# Problem to solve:
The records below are to be written out again, exactly as they appear.

# Records supplied:
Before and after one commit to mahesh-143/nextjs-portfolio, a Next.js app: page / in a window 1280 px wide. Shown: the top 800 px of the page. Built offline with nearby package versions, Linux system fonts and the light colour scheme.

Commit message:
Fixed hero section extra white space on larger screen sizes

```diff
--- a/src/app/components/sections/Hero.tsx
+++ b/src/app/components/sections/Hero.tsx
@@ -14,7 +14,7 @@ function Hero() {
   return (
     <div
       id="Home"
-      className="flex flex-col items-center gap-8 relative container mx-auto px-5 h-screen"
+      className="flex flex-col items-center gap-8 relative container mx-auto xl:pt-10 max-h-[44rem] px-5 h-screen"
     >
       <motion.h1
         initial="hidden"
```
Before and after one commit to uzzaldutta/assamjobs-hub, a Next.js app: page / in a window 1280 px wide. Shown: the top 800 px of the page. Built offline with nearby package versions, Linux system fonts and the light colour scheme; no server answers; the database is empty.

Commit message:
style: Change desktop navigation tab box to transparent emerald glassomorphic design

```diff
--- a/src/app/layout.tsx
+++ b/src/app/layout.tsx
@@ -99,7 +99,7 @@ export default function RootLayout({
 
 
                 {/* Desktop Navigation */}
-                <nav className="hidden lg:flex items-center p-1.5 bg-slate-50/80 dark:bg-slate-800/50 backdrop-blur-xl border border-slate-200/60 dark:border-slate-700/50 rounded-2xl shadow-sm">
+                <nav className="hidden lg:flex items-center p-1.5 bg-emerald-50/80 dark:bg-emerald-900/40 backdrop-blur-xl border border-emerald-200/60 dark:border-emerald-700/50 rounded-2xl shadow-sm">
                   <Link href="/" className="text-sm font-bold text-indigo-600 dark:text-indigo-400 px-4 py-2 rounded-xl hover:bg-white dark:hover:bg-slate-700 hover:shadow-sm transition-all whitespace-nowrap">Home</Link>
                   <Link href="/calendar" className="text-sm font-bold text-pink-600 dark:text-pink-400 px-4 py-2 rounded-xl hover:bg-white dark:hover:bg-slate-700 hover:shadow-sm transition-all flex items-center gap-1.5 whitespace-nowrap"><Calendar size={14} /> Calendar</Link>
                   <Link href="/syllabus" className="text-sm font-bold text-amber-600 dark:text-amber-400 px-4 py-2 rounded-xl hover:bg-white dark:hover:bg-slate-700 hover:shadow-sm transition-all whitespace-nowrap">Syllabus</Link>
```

# Output for this task:
Before and after one commit to mahesh-143/nextjs-portfolio, a Next.js app: page / in a window 1280 px wide. Shown: the top 800 px of the page. Built offline with nearby package versions, Linux system fonts and the light colour scheme.

Commit message:
Fixed hero section extra white space on larger screen sizes

```diff
--- a/src/app/components/sections/Hero.tsx
+++ b/src/app/components/sections/Hero.tsx
@@ -14,7 +14,7 @@ function Hero() {
   return (
     <div
       id="Home"
-      className="flex flex-col items-center gap-8 relative container mx-auto px-5 h-screen"
+      className="flex flex-col items-center gap-8 relative container mx-auto xl:pt-10 max-h-[44rem] px-5 h-screen"
     >
       <motion.h1
         initial="hidden"
```
Before and after one commit to uzzaldutta/assamjobs-hub, a Next.js app: page / in a window 1280 px wide. Shown: the top 800 px of the page. Built offline with nearby package versions, Linux system fonts and the light colour scheme; no server answers; the database is empty.

Commit message:
style: Change desktop navigation tab box to transparent emerald glassomorphic design

```diff
--- a/src/app/layout.tsx
+++ b/src/app/layout.tsx
@@ -99,7 +99,7 @@ export default function RootLayout({
 
 
                 {/* Desktop Navigation */}
-                <nav className="hidden lg:flex items-center p-1.5 bg-slate-50/80 dark:bg-slate-800/50 backdrop-blur-xl border border-slate-200/60 dark:border-slate-700/50 rounded-2xl shadow-sm">
+                <nav className="hidden lg:flex items-center p-1.5 bg-emerald-50/80 dark:bg-emerald-900/40 backdrop-blur-xl border border-emerald-200/60 dark:border-emerald-700/50 rounded-2xl shadow-sm">
                   <Link href="/" className="text-sm font-bold text-indigo-600 dark:text-indigo-400 px-4 py-2 rounded-xl hover:bg-white dark:hover:bg-slate-700 hover:shadow-sm transition-all whitespace-nowrap">Home</Link>
                   <Link href="/calendar" className="text-sm font-bold text-pink-600 dark:text-pink-400 px-4 py-2 rounded-xl hover:bg-white dark:hover:bg-slate-700 hover:shadow-sm transition-all flex items-center gap-1.5 whitespace-nowrap"><Calendar size={14} /> Calendar</Link>
                   <Link href="/syllabus" className="text-sm font-bold text-amber-600 dark:text-amber-400 px-4 py-2 rounded-xl hover:bg-white dark:hover:bg-slate-700 hover:shadow-sm transition-all whitespace-nowrap">Syllabus</Link>
```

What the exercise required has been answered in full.